# Electromagnetic tensor and the B-field

1. Jan 12, 2016

### StuartY

Hello, first off, I'm not sure if I put this question in the right place so sorry about that.
Given Bi = 1/2 εijk Fjk how would you find F in terms of B? I think you multiply through by another Levi-Civita, but then I don't know what to do after that. Any help would much appreciated.

2. Jan 12, 2016

### DuckAmuck

That's correct. When you multiple two levi-civitas, and end up with delta functions. Then you take advantage of F being antisymmetric.

$$B_i = \frac{1}{2} \epsilon_{ijk} F^{jk}$$
$$\epsilon^{imn} B_i = \frac{1}{2} \epsilon^{imn} \epsilon_{ijk} F^{jk}$$
$$\epsilon^{imn} B_i = \frac{1}{2} (\delta^m_j \delta^n_k - \delta^n_j \delta^m_k) F^{jk}$$
$$\epsilon^{imn} B_i = \frac{1}{2} (F^{mn} - F^{nm})$$
$$F^{nm} = - F^{mn}$$

after some relabeling:
$$\epsilon^{ijk} B_i = F^{jk}$$

Last edited: Jan 12, 2016
3. Jan 12, 2016

### Orodruin

Staff Emeritus
This is wrong, you can never have three of the same index when using the Einstein summation convention. You are using the same letter for some free indices as for some summation indices and then you confuse which is what. The thing to use is the standard epsilon-delta relation with only one index summed over and compute $\epsilon_{mni} B_i$. I will leave the actual computation for the OP.

4. Jan 12, 2016

### DuckAmuck

My bad. I guess I just remember the answer, and forgot how to do math. I fixed it.

5. Jan 14, 2016

### vanhees71

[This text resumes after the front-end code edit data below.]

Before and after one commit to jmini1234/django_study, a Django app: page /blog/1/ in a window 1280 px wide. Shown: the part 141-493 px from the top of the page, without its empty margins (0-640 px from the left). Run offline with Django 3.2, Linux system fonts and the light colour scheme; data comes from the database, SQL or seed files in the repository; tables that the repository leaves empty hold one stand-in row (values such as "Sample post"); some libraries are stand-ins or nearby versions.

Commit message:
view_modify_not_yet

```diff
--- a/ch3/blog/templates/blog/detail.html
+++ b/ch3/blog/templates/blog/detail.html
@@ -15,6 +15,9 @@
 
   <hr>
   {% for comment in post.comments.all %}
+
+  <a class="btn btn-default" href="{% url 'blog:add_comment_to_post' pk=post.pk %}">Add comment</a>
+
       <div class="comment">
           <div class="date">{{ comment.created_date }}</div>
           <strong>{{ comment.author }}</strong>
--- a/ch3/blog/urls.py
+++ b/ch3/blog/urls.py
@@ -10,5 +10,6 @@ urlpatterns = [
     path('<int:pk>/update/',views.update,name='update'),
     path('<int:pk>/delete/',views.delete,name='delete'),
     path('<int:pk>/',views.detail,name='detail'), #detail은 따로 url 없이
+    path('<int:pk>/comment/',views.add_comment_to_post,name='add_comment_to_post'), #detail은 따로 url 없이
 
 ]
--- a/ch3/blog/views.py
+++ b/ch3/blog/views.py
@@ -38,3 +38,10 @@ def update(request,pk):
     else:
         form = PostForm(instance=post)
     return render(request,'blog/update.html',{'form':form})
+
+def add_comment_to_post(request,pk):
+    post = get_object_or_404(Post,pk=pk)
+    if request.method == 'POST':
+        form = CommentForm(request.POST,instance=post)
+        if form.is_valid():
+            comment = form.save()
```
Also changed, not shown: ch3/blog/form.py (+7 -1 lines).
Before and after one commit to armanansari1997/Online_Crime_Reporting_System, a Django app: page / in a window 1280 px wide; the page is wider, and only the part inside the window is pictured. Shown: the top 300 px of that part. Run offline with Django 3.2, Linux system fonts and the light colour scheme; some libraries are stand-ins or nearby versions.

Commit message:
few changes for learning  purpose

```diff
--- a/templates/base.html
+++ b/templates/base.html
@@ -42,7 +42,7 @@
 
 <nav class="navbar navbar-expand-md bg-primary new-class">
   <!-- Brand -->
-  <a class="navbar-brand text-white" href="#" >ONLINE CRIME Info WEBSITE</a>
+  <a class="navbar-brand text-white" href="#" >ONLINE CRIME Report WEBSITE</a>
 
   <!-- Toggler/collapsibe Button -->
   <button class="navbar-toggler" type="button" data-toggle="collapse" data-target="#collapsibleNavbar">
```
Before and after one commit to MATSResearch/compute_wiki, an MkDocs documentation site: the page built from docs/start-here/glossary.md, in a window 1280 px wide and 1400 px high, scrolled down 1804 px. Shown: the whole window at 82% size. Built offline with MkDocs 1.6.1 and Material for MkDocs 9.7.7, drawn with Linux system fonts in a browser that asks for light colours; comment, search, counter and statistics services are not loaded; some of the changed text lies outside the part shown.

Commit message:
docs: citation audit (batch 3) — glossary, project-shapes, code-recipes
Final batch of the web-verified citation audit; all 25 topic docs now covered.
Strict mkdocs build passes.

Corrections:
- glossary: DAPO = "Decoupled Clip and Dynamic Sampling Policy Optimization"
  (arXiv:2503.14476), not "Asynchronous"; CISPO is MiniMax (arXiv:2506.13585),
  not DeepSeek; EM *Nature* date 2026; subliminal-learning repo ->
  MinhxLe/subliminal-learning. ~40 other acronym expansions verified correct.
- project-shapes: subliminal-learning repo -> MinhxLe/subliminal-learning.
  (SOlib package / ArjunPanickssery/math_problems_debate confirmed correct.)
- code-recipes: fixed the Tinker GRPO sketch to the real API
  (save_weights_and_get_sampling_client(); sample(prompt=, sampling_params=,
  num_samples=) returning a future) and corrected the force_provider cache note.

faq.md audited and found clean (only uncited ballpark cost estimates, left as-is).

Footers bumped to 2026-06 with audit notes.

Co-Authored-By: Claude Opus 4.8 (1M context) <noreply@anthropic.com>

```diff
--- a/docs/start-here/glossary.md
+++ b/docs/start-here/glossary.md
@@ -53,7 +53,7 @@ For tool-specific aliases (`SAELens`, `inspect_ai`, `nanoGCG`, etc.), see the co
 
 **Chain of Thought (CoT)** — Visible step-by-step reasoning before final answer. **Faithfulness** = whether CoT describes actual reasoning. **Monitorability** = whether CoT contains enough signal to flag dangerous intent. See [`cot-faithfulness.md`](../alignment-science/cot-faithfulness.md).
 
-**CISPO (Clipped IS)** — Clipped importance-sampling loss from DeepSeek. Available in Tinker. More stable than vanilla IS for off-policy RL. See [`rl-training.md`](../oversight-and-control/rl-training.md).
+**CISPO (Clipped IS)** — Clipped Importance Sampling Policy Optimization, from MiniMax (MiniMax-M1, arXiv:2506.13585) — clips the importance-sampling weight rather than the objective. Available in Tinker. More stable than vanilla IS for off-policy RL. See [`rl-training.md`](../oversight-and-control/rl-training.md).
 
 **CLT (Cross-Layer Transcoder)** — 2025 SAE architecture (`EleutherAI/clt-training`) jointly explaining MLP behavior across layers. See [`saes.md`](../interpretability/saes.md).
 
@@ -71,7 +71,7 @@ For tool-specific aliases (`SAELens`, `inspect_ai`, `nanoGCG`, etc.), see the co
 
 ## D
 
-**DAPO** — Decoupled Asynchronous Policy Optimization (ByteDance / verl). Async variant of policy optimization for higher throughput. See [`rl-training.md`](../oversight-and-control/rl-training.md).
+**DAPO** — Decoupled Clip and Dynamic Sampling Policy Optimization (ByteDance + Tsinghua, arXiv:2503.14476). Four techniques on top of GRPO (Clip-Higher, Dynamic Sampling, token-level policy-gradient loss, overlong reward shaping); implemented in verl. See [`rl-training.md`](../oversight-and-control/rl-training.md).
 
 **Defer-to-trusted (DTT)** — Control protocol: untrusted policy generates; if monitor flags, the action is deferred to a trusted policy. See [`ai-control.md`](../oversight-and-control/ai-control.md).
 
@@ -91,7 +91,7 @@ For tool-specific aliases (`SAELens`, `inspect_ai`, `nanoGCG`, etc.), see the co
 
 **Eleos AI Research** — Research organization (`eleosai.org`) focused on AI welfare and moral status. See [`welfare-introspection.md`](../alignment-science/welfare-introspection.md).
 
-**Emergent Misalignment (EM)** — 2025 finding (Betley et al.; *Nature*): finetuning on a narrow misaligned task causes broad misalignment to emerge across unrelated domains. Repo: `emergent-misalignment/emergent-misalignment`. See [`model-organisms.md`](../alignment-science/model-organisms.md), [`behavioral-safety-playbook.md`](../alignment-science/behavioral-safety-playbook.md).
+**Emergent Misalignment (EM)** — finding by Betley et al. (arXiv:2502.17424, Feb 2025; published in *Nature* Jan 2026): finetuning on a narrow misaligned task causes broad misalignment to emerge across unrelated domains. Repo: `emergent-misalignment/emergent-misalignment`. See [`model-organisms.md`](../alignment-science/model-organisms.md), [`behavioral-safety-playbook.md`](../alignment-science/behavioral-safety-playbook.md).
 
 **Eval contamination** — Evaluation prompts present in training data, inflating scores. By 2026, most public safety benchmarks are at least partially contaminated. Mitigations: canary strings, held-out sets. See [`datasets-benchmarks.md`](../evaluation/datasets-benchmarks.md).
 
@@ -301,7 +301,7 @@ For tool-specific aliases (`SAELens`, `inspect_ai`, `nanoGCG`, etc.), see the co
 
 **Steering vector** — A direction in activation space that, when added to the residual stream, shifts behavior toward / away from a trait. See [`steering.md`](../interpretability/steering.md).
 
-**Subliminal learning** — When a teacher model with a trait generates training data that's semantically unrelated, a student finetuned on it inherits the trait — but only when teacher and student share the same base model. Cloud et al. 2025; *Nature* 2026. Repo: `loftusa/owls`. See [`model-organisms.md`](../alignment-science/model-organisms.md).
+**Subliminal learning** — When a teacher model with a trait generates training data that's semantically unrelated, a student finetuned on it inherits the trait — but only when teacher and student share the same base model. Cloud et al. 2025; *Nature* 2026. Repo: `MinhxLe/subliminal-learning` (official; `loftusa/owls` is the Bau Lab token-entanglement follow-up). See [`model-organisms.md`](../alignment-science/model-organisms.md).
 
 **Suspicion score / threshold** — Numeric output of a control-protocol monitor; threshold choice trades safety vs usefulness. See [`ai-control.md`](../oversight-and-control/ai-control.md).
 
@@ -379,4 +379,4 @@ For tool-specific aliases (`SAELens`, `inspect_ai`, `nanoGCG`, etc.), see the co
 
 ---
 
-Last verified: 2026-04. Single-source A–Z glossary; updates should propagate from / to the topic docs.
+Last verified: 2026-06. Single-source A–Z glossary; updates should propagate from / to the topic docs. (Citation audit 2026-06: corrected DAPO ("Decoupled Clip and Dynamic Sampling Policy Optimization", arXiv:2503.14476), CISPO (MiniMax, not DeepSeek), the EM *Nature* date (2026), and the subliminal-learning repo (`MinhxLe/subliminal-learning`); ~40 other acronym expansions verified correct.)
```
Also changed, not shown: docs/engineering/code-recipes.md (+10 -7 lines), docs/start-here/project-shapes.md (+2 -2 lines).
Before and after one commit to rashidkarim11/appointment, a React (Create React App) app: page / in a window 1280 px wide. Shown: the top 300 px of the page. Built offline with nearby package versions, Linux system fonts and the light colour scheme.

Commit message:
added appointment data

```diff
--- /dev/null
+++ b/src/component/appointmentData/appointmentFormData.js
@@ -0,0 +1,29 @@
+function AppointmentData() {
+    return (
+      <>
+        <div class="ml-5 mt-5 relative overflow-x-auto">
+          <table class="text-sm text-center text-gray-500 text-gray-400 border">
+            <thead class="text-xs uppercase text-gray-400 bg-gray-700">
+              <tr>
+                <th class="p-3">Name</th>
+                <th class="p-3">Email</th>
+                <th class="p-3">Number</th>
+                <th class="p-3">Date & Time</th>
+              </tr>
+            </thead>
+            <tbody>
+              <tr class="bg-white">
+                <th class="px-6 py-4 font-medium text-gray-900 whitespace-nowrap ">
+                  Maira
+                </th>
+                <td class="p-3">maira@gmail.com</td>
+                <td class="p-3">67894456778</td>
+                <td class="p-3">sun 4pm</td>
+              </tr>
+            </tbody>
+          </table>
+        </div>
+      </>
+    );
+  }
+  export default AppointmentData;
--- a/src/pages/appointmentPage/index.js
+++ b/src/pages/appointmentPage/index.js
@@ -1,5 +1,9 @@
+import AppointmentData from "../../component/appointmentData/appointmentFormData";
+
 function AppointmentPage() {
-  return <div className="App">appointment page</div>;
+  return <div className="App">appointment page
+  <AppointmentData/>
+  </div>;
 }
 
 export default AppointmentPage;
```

Just use the identity
$$\epsilon_{ijk} \epsilon_{ilm}=\delta_{jl} \delta_{km} - \delta_{jm} \delta_{kl}.$$
The Hodge dual of a Hodge dual leads back to the original (up to signs), e.g.,
$$B_j=\epsilon_{jkl} F_{kl}=2(^{\dagger} F)_{j}$$
$$\epsilon_{abj}B_j=\epsilon_{jab} B_j=\epsilon_{jab} \epsilon_{jkl} F_{kl}=(\delta_{ak} \delta_{bl}-\delta_{al} \delta_{bk})) F_{kl}=F_{ab}-F_{ba}=2F_{ab}.$$
$$^{\dagger \dagger} F=F.$$